* **Problem**: Give the listing back in full, exactly as written, with the pictures removed.

++++++

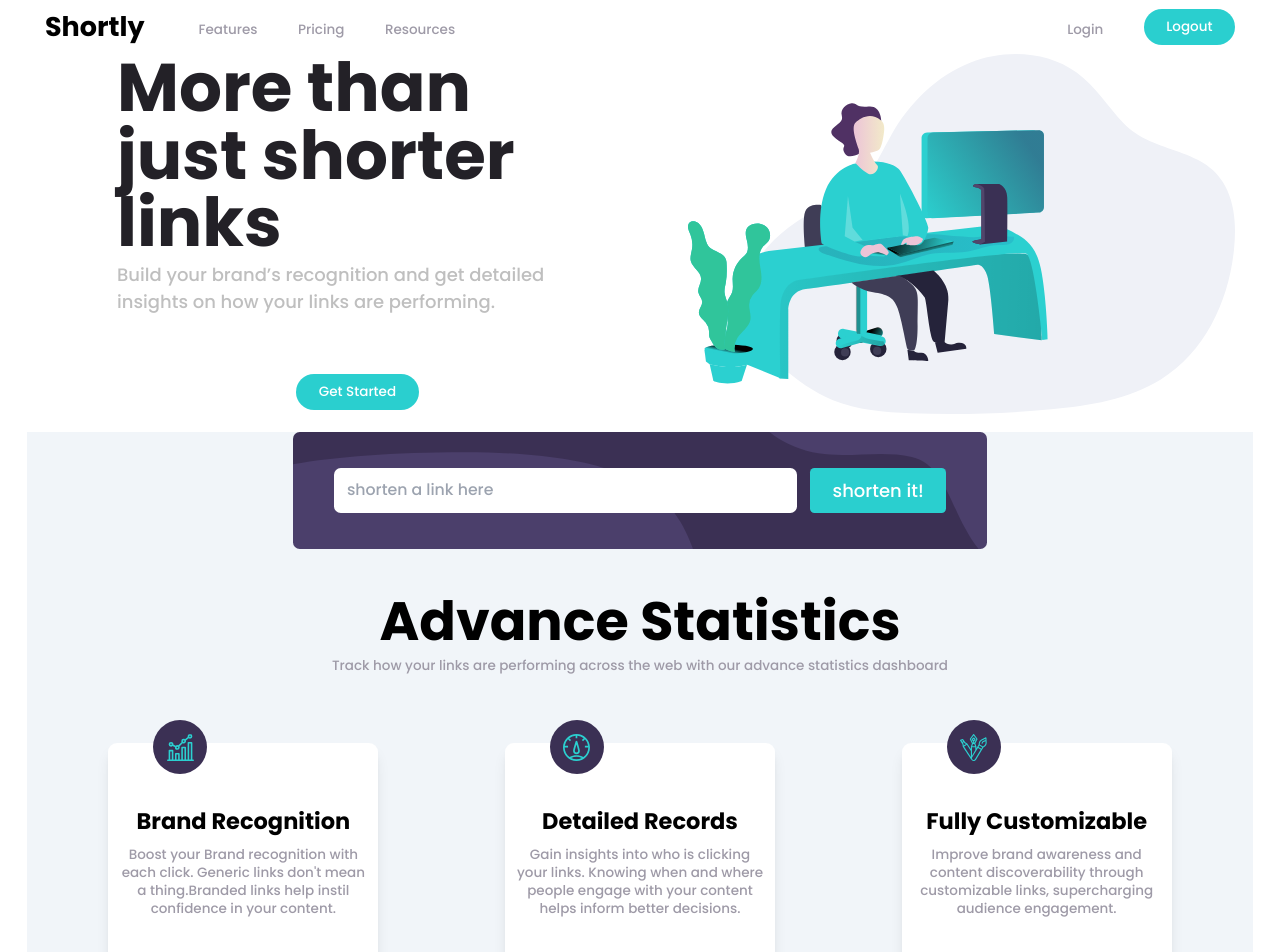
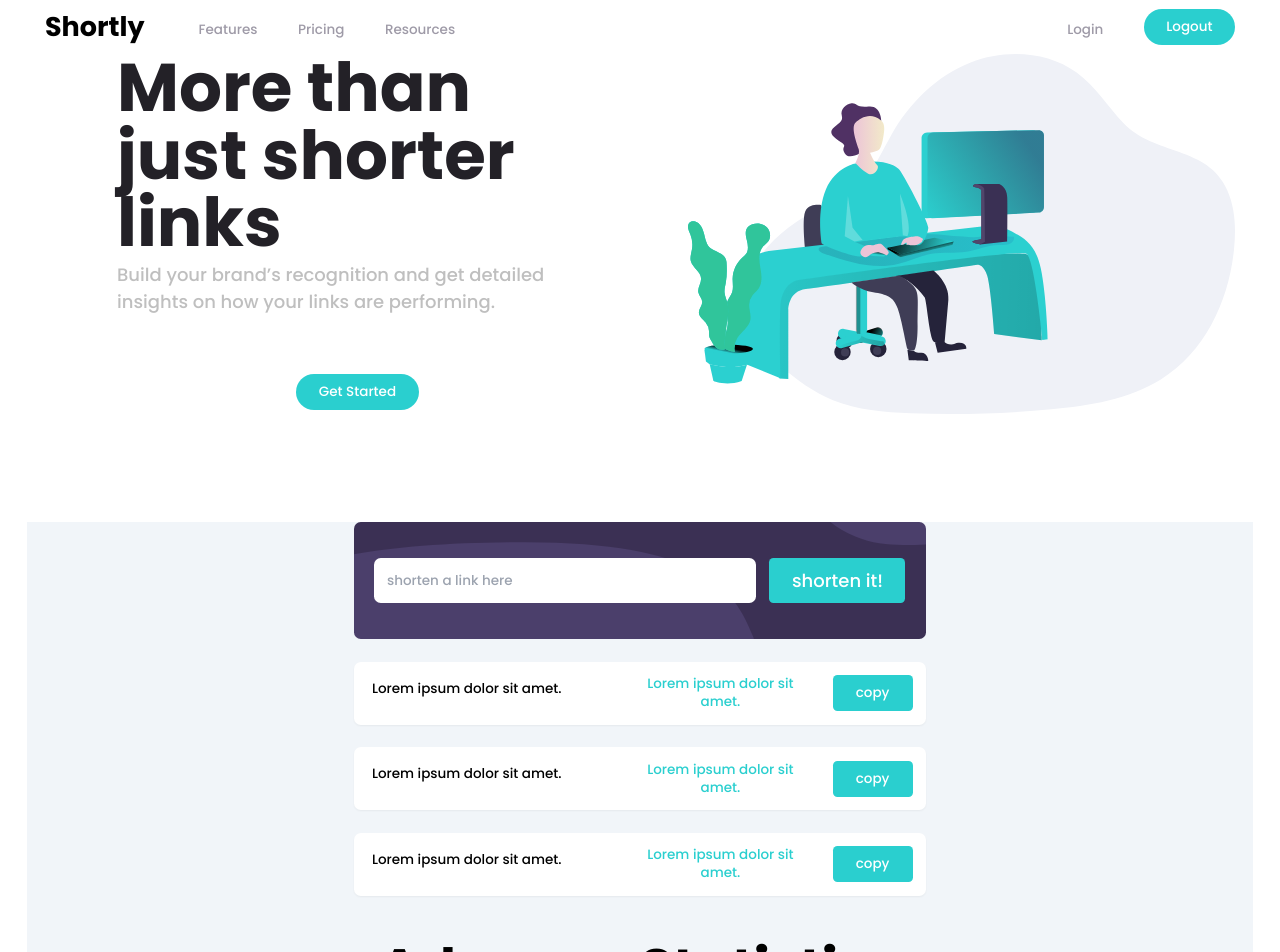
Before and after one commit to kodcapsule/url-shortener, a React (Vite) app: page / in a window 1280 px wide. Shown: the top 952 px of the page. Built offline with nearby package versions, Linux system fonts and the light colour scheme.

Commit message:
added short url component and refactored form, advance statistics and card components

```diff
--- a/index.html
+++ b/index.html
@@ -3,7 +3,7 @@
   <head>
     <meta charset="UTF-8" />
     <meta name="viewport" content="width=device-width, initial-scale=1.0" />
-    <title>Shortly</title>
+    <title>Shortly | URL shortening</title>
   </head>
   <body class="">
     <div id="root"></div>
--- a/src/components/AdvanceStatistics.jsx
+++ b/src/components/AdvanceStatistics.jsx
@@ -3,11 +3,19 @@ import iconF from "../assets/icon-brand-recognition.svg";
 import iconDetailed from "../assets/icon-detailed-records.svg";
 import iconCustomized from "../assets/icon-fully-customizable.svg";
 import Form from "./Form";
+import ShortLink from "./ShortLink";
 
 function AdvanceStatistics() {
   return (
-    <div className=" bg-slate-100  container  mx-auto px-4">
+    <div className=" bg-slate-100  container  mx-auto mt-20  relative mb-6">
+      <div className="formContainer  w-[80%] text-center mx-auto  ">
         <Form />
+        <div className="results">
+          <ShortLink />
+          <ShortLink />
+          <ShortLink />
+        </div>
+      </div>
       <div className="intro flex justify-center items-center flex-col mt-10 text-center  ">
         <h2 className=" text-5xl font-bold">Advance Statistics</h2>
         <p className=" text-xs text-neutral-grayish-violet pt-2">
@@ -15,8 +23,7 @@ function AdvanceStatistics() {
           statistics dashboard
         </p>
       </div>
-      <div className="cards p-5 grid grid-cols-1  md:grid-cols-2 gap-16 md:gap-10 lg:grid-cols-3   mt-10 place-items-center">
-        <div className="card">
+      <div className="cards p-5 flex flex-col   md:flex-row  gap-16 md:gap-5 items-center justify-center   mt-10 place-items-center  w-full">
         <Card
           icon={iconF}
           heading="Brand Recognition"
@@ -25,7 +32,6 @@ function AdvanceStatistics() {
         content."
           showline={false}
         />
-        </div>
 
         <Card
           icon={iconDetailed}
--- a/src/components/Card.jsx
+++ b/src/components/Card.jsx
@@ -8,7 +8,7 @@ function Card({ icon, content, heading, showline = true }) {
       <div className="card-icon w-12 h-12 p-3 rounded-full absolute bg-primary-dark-violet -top-5 left-24 md:left-10">
         <img src={`${icon}`} alt="" className="z-10" />
       </div>
-      <h4 className=" text-xl font-bold mb-2 pt-4">{heading} </h4>
+      <h4 className=" text-xl md:text-base font-bold mb-2 pt-4">{heading} </h4>
       <p className=" text-xs text-neutral-grayish-violet">{content}</p>
     </article>
   );
--- a/src/components/Form.jsx
+++ b/src/components/Form.jsx
@@ -1,14 +1,24 @@
-import FormBgDesktop from "../assets/bg-shorten-desktop.svg";
+// import FormBgDesktop from "../assets/bg-shorten-desktop.svg";
+
+import { useState } from "react";
 
 function Form() {
+  const [url, setUrl] = useState("");
+  function handleSubmit(e) {
+    e.preventDefault();
+    console.log("Hi");
+  }
   return (
     <div className="urlform py-8 px-3 md:px-0 rounded-md form_bg  bg-primary-dark-violet w-11/12 md:w-[80%]  lg:w-7/12 mx-auto  flex flex-row z-10 ">
-      <form className="  flex flex-col md:flex-row  justify-center gap-4 md:gap-3 w-full ">
+      <form
+        className="  flex flex-col md:flex-row  justify-center gap-4 md:gap-3 w-full "
+        onSubmit={handleSubmit}
+      >
         <input
           type="text"
           name="url"
           placeholder=" shorten a link here"
-          className=" w-full md:w-7/12 lg:w-8/12 p-2 rounded-md text-sm text-secondary-red outline-secondary-red focus:outline-2 "
+          className=" w-full md:w-7/12 lg:w-8/12 p-2 rounded-md text-xs text-secondary-red outline-secondary-red focus:outline-2 "
         />
 
         <button className=" btn btn_primary rounded">shorten it!</button>
--- /dev/null
+++ b/src/components/ShortLink.jsx
@@ -0,0 +1,19 @@
+import React from "react";
+
+function ShortLink() {
+  return (
+    <p className=" bg-white  rounded-md shadow-sm w-11/12 md:w-[80%]  lg:w-7/12 mx-auto mt-5 flex gap-2 flex-col md:flex-row justify-between p-3 text-xs">
+      <span className=" p-1 border-b-2 md:border-0">
+        Lorem ipsum dolor sit amet.
+      </span>
+      <span className="leftContent flex gap-2 md:gap-4 flex-col md:flex-row items-center  ">
+        <span className=" text-primary-cyan">Lorem ipsum dolor sit amet.</span>
+        <button className=" btn btn_primary rounded w-[80%] md:w-[28%]">
+          copy
+        </button>
+      </span>
+    </p>
+  );
+}
+
+export default ShortLink;
```
Lines whose indentation alone changed are shown as unchanged.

++++++

* **Solved problem**:
Before and after one commit to kodcapsule/url-shortener, a React (Vite) app: page / in a window 1280 px wide. Shown: the top 952 px of the page. Built offline with nearby package versions, Linux system fonts and the light colour scheme.

Commit message:
added short url component and refactored form, advance statistics and card components

```diff
--- a/index.html
+++ b/index.html
@@ -3,7 +3,7 @@
   <head>
     <meta charset="UTF-8" />
     <meta name="viewport" content="width=device-width, initial-scale=1.0" />
-    <title>Shortly</title>
+    <title>Shortly | URL shortening</title>
   </head>
   <body class="">
     <div id="root"></div>
--- a/src/components/AdvanceStatistics.jsx
+++ b/src/components/AdvanceStatistics.jsx
@@ -3,11 +3,19 @@ import iconF from "../assets/icon-brand-recognition.svg";
 import iconDetailed from "../assets/icon-detailed-records.svg";
 import iconCustomized from "../assets/icon-fully-customizable.svg";
 import Form from "./Form";
+import ShortLink from "./ShortLink";
 
 function AdvanceStatistics() {
   return (
-    <div className=" bg-slate-100  container  mx-auto px-4">
+    <div className=" bg-slate-100  container  mx-auto mt-20  relative mb-6">
+      <div className="formContainer  w-[80%] text-center mx-auto  ">
         <Form />
+        <div className="results">
+          <ShortLink />
+          <ShortLink />
+          <ShortLink />
+        </div>
+      </div>
       <div className="intro flex justify-center items-center flex-col mt-10 text-center  ">
         <h2 className=" text-5xl font-bold">Advance Statistics</h2>
         <p className=" text-xs text-neutral-grayish-violet pt-2">
@@ -15,8 +23,7 @@ function AdvanceStatistics() {
           statistics dashboard
         </p>
       </div>
-      <div className="cards p-5 grid grid-cols-1  md:grid-cols-2 gap-16 md:gap-10 lg:grid-cols-3   mt-10 place-items-center">
-        <div className="card">
+      <div className="cards p-5 flex flex-col   md:flex-row  gap-16 md:gap-5 items-center justify-center   mt-10 place-items-center  w-full">
         <Card
           icon={iconF}
           heading="Brand Recognition"
@@ -25,7 +32,6 @@ function AdvanceStatistics() {
         content."
           showline={false}
         />
-        </div>
 
         <Card
           icon={iconDetailed}
--- a/src/components/Card.jsx
+++ b/src/components/Card.jsx
@@ -8,7 +8,7 @@ function Card({ icon, content, heading, showline = true }) {
       <div className="card-icon w-12 h-12 p-3 rounded-full absolute bg-primary-dark-violet -top-5 left-24 md:left-10">
         <img src={`${icon}`} alt="" className="z-10" />
       </div>
-      <h4 className=" text-xl font-bold mb-2 pt-4">{heading} </h4>
+      <h4 className=" text-xl md:text-base font-bold mb-2 pt-4">{heading} </h4>
       <p className=" text-xs text-neutral-grayish-violet">{content}</p>
     </article>
   );
--- a/src/components/Form.jsx
+++ b/src/components/Form.jsx
@@ -1,14 +1,24 @@
-import FormBgDesktop from "../assets/bg-shorten-desktop.svg";
+// import FormBgDesktop from "../assets/bg-shorten-desktop.svg";
+
+import { useState } from "react";
 
 function Form() {
+  const [url, setUrl] = useState("");
+  function handleSubmit(e) {
+    e.preventDefault();
+    console.log("Hi");
+  }
   return (
     <div className="urlform py-8 px-3 md:px-0 rounded-md form_bg  bg-primary-dark-violet w-11/12 md:w-[80%]  lg:w-7/12 mx-auto  flex flex-row z-10 ">
-      <form className="  flex flex-col md:flex-row  justify-center gap-4 md:gap-3 w-full ">
+      <form
+        className="  flex flex-col md:flex-row  justify-center gap-4 md:gap-3 w-full "
+        onSubmit={handleSubmit}
+      >
         <input
           type="text"
           name="url"
           placeholder=" shorten a link here"
-          className=" w-full md:w-7/12 lg:w-8/12 p-2 rounded-md text-sm text-secondary-red outline-secondary-red focus:outline-2 "
+          className=" w-full md:w-7/12 lg:w-8/12 p-2 rounded-md text-xs text-secondary-red outline-secondary-red focus:outline-2 "
         />
 
         <button className=" btn btn_primary rounded">shorten it!</button>
--- /dev/null
+++ b/src/components/ShortLink.jsx
@@ -0,0 +1,19 @@
+import React from "react";
+
+function ShortLink() {
+  return (
+    <p className=" bg-white  rounded-md shadow-sm w-11/12 md:w-[80%]  lg:w-7/12 mx-auto mt-5 flex gap-2 flex-col md:flex-row justify-between p-3 text-xs">
+      <span className=" p-1 border-b-2 md:border-0">
+        Lorem ipsum dolor sit amet.
+      </span>
+      <span className="leftContent flex gap-2 md:gap-4 flex-col md:flex-row items-center  ">
+        <span className=" text-primary-cyan">Lorem ipsum dolor sit amet.</span>
+        <button className=" btn btn_primary rounded w-[80%] md:w-[28%]">
+          copy
+        </button>
+      </span>
+    </p>
+  );
+}
+
+export default ShortLink;
```
Lines whose indentation alone changed are shown as unchanged.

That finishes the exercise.